_TASK TO COMPLETE_:
The answer must consist of every line in the data below that holds the word "Horizon".

_GIVEN ENTRIES_:
= = = = = = =

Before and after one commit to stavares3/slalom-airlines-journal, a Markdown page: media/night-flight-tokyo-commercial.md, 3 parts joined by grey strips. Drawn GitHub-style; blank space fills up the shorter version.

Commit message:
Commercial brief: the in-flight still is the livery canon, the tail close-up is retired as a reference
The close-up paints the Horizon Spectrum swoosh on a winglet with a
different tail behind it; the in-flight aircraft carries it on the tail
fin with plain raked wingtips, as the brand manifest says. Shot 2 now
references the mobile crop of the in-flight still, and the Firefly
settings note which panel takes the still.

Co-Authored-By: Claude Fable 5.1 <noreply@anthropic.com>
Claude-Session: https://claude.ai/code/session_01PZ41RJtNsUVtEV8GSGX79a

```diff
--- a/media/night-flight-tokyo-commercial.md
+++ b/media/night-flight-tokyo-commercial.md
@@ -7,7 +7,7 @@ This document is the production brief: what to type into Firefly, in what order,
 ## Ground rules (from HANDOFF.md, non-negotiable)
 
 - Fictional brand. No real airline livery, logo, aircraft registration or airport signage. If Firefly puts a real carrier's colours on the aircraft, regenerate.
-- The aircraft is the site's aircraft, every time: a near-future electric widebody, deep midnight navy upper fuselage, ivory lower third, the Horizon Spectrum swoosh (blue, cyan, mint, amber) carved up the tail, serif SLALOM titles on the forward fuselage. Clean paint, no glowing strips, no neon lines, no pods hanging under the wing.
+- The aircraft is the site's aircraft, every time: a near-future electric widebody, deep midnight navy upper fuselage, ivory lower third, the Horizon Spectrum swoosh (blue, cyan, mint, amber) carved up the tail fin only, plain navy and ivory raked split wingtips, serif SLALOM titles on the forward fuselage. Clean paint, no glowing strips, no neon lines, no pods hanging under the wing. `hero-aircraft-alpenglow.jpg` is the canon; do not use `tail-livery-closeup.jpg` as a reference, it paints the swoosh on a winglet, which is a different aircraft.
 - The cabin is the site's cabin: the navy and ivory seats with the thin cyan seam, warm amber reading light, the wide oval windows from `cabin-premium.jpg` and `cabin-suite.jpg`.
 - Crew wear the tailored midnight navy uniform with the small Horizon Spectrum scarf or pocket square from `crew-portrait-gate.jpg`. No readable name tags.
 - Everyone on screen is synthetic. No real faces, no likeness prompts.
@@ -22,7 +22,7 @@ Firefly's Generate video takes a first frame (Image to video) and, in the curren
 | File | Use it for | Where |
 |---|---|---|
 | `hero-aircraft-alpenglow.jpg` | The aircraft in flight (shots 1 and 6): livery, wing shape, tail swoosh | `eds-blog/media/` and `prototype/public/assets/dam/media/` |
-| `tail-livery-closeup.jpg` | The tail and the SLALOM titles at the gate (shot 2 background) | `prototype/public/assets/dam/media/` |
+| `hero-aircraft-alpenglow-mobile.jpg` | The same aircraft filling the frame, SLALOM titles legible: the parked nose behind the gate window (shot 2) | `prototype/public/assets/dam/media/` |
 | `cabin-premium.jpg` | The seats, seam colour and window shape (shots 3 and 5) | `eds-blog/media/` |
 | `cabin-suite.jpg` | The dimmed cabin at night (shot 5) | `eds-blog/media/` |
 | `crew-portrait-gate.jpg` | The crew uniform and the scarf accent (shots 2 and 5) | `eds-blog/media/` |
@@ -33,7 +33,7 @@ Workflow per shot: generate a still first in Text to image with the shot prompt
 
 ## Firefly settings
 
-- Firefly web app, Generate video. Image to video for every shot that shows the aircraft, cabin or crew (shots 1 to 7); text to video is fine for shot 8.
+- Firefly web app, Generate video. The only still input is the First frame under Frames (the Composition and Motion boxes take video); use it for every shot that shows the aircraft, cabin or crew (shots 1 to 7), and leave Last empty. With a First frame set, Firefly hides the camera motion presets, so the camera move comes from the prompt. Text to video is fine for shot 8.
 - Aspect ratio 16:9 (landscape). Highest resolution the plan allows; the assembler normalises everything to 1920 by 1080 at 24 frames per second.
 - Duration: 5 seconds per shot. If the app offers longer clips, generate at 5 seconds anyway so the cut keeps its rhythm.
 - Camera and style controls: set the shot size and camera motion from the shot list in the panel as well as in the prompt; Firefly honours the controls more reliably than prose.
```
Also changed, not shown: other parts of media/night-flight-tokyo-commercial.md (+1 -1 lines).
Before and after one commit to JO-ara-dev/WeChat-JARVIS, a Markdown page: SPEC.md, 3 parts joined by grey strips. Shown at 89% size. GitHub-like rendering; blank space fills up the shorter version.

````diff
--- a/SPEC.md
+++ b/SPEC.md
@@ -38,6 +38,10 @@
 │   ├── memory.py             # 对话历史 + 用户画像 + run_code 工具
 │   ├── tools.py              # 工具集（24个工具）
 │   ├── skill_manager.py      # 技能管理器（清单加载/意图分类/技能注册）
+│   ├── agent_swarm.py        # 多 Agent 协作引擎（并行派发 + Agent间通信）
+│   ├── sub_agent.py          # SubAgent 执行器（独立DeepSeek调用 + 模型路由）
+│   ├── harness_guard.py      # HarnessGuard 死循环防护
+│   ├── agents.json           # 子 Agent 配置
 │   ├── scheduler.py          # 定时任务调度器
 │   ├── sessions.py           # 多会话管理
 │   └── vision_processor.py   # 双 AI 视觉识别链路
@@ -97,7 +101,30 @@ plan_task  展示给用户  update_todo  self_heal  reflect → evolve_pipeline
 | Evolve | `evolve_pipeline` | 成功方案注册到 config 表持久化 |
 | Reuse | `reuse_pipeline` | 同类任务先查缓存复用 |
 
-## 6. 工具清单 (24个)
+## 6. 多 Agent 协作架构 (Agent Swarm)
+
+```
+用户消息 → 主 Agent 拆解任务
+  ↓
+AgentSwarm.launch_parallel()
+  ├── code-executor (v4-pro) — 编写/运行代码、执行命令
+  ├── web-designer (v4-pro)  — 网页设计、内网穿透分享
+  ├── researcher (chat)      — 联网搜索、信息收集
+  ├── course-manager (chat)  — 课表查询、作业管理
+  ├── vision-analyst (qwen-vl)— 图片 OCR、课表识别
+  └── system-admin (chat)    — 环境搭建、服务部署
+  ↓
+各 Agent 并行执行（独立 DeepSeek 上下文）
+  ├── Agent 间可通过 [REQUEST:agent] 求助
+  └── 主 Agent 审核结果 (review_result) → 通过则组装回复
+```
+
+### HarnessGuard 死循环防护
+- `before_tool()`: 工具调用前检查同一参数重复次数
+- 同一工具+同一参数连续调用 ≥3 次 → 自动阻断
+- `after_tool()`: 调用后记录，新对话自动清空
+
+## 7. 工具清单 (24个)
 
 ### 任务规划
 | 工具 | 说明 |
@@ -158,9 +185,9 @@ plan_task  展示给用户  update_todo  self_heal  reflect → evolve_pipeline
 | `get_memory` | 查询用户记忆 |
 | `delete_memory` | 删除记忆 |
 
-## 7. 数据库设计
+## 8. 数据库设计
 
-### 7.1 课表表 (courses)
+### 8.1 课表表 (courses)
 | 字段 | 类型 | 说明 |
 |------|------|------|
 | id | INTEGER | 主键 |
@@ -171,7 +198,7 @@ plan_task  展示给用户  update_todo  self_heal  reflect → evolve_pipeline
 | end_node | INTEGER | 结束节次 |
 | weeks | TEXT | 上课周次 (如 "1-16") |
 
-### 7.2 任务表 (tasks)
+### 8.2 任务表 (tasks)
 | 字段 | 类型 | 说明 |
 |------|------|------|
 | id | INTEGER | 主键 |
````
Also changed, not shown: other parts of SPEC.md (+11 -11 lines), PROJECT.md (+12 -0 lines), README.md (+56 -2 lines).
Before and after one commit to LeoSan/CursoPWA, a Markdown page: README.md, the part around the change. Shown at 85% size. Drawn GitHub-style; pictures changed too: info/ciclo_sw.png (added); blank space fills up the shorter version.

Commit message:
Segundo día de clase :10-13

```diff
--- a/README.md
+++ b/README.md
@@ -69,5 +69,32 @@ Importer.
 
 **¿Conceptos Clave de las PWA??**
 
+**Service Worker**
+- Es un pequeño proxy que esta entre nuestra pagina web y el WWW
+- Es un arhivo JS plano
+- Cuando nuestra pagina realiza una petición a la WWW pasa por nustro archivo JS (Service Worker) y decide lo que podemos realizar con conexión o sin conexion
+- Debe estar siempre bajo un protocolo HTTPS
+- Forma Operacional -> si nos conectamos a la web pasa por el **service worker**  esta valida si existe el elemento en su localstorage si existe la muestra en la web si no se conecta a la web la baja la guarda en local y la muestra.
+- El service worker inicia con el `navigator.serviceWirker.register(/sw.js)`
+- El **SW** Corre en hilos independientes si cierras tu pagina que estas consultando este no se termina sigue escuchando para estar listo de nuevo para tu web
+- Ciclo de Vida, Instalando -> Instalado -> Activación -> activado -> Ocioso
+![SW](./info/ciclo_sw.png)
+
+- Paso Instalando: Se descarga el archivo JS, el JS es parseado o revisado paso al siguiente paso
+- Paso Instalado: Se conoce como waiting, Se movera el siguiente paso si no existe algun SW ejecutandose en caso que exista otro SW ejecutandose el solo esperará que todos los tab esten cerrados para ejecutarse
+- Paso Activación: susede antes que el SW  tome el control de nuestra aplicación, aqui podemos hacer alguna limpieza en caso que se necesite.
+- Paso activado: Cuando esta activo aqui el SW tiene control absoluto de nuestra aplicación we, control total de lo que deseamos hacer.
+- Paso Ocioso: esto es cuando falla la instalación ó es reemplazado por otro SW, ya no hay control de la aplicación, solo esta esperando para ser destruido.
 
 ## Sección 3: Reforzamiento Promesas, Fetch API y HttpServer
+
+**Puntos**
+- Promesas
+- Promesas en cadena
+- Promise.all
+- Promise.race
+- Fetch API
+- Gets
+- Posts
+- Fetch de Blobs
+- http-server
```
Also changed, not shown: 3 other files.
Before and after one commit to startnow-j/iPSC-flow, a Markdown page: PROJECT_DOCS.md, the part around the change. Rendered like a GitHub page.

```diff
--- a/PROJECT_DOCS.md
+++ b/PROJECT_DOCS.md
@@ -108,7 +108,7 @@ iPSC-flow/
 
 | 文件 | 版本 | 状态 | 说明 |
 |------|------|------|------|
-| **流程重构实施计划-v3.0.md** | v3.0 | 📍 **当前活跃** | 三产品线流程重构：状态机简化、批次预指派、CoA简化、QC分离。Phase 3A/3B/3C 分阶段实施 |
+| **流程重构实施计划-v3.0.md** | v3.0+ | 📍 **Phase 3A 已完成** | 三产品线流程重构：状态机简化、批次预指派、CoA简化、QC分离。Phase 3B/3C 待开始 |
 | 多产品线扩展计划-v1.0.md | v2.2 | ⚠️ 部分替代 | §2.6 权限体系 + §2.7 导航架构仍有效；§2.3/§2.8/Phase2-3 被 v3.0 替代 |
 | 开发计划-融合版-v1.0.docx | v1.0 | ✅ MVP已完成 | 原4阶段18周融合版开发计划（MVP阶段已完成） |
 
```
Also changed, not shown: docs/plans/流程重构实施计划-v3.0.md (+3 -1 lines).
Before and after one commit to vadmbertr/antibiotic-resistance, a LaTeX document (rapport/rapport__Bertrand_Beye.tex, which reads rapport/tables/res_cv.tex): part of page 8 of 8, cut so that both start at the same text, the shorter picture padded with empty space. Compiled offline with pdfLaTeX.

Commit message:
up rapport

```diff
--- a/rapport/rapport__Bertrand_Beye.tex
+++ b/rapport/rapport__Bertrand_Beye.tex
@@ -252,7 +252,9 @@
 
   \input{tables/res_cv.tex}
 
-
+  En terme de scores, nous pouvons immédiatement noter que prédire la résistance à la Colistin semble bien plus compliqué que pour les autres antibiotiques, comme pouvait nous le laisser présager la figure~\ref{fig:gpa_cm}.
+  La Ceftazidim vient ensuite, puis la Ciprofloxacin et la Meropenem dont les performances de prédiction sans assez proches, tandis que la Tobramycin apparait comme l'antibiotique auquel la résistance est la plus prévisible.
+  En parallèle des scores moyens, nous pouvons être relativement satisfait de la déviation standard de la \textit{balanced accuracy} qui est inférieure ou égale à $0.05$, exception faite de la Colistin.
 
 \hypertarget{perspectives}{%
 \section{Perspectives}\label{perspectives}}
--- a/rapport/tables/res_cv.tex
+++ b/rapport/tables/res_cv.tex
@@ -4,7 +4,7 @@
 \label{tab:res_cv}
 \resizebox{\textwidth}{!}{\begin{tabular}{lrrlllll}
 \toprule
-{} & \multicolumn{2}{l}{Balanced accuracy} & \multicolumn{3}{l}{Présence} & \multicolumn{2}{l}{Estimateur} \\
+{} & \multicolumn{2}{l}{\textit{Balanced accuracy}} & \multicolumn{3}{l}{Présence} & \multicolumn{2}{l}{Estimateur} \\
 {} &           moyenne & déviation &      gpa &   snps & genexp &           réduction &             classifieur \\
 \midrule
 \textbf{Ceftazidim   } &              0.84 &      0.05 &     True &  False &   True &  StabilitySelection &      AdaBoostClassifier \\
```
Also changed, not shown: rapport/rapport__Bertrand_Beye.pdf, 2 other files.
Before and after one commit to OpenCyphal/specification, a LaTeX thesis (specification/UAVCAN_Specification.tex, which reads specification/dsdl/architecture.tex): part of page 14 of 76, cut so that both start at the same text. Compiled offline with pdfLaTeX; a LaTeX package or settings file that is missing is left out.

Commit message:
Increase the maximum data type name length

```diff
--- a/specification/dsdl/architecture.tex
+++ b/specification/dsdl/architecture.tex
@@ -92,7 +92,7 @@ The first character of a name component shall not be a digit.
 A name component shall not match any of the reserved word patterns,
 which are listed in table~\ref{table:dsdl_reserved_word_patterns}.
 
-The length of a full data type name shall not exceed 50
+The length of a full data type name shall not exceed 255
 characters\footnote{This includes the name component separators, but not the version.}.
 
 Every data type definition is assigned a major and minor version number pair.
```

= = = = = = =

_ANSWER SECTION_:
The close-up paints the Horizon Spectrum swoosh on a winglet with a
-- The aircraft is the site's aircraft, every time: a near-future electric widebody, deep midnight navy upper fuselage, ivory lower third, the Horizon Spectrum swoosh (blue, cyan, mint, amber) carved up the tail, serif SLALOM titles on the forward fuselage. Clean paint, no glowing strips, no neon lines, no pods hanging under the wing.
+- The aircraft is the site's aircraft, every time: a near-future electric widebody, deep midnight navy upper fuselage, ivory lower third, the Horizon Spectrum swoosh (blue, cyan, mint, amber) carved up the tail fin only, plain navy and ivory raked split wingtips, serif SLALOM titles on the forward fuselage. Clean paint, no glowing strips, no neon lines, no pods hanging under the wing. `hero-aircraft-alpenglow.jpg` is the canon; do not use `tail-livery-closeup.jpg` as a reference, it paints the swoosh on a winglet, which is a different aircraft.
 - Crew wear the tailored midnight navy uniform with the small Horizon Spectrum scarf or pocket square from `crew-portrait-gate.jpg`. No readable name tags.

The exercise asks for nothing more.